1. Turkey mayhem
Can you believe that approximately 10 million turkeys are consumed in the UK each year at Christmas time? That's a whole load of turkey! This festive bird has been served up as the centrepiece for Christmas dinner since the 1950s. It's said that about 76% of us opt for turkey nowadays over goose or chicken.
2. Brussel sprouts are go!
Did you know that Brussel sprouts are packed full of vitamin C? An 80g portion contains about 4 times more vitamin C than an orange - our minds have been officially blown! It's time to put your hate to one side and stock up on these festive balls of delight for Christmas this year.
3. We've gone Christmas crackers
The tradition of having Christmas crackers at the dinner table on Christmas day is as old as old can be. Dating back to the 1840s (yes, really!) Christmas crackers were invented by a lovely chap called Tom Smith. The design was inspired by his bon-bon sweets and he originally filled them with love messages instead of jokes and games. Bet you didn't know that?
4. And the grand total is...
According to YouGov, on average, UK households will spend a whooping £22bn at Christmas time - madness! That's an average of £835 per household on Christmas dinner, the tree, presents, decorations... Why does Christmas have to be so expensive?! Ahhhhh!
5. Turkey vs roast swan (ew!)
Now you'd think that because the majority of us have turkey on Christmas day that it's always been that way but you're wrong. Prior to the succulent turkey, roast swan, goose, pheasants and even peacocks were on the centre piece list for Christmas dinner! We just can't imagine having roast swan - ew!
6. Christmas calories - look away now!
Right, are you ready for the most shocking fact of them all? On average we consume 6,000 calories on Christmas day. That's an equivalent to 23 and half hamburgers (yikes!) or 71 eggs (yes, really!). Despite this ridiculously shocking fact, we still plan to chow down on Christmas day and get our fill of mince pies, roast potatoes and Christmas pud! It's only one day a year after all...
7. Meaty Christmas pud? No thank you!

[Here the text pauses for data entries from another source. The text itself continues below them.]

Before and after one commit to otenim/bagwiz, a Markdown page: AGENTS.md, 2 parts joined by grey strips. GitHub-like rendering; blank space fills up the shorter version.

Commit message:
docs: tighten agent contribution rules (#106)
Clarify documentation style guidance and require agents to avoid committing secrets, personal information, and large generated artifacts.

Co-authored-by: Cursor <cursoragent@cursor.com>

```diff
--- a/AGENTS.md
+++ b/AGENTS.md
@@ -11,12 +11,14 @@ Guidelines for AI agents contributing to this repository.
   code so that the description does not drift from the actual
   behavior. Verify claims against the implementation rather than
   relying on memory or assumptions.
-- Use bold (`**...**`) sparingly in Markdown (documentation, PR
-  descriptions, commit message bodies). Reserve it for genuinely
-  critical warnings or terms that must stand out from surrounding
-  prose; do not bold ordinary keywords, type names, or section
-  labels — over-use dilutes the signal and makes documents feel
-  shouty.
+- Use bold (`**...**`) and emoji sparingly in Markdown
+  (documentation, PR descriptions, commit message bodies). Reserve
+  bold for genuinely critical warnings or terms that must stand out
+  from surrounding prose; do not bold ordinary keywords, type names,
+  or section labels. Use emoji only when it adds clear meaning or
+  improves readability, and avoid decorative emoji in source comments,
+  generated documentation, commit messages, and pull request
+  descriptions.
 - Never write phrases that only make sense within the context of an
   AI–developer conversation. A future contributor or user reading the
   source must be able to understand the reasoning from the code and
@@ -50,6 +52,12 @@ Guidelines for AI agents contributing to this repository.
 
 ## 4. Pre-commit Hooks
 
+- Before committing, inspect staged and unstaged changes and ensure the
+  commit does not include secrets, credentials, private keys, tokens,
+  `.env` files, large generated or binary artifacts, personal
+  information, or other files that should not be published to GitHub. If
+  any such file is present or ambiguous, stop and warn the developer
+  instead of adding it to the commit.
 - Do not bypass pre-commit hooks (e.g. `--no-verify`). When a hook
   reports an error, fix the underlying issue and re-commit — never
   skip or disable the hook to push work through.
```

Once upon a time a Christmas pudding wasn't a sweet treat drizzled in brandy, it was meat feast made with minced beef, mutton, raisins, prunes, wine and spices. And of course in that case, it wasn't eaten on Christmas day either, it was eaten as a fasting meal in preparation for the Christmas festivities. We much prefer the sweet kind, don't you?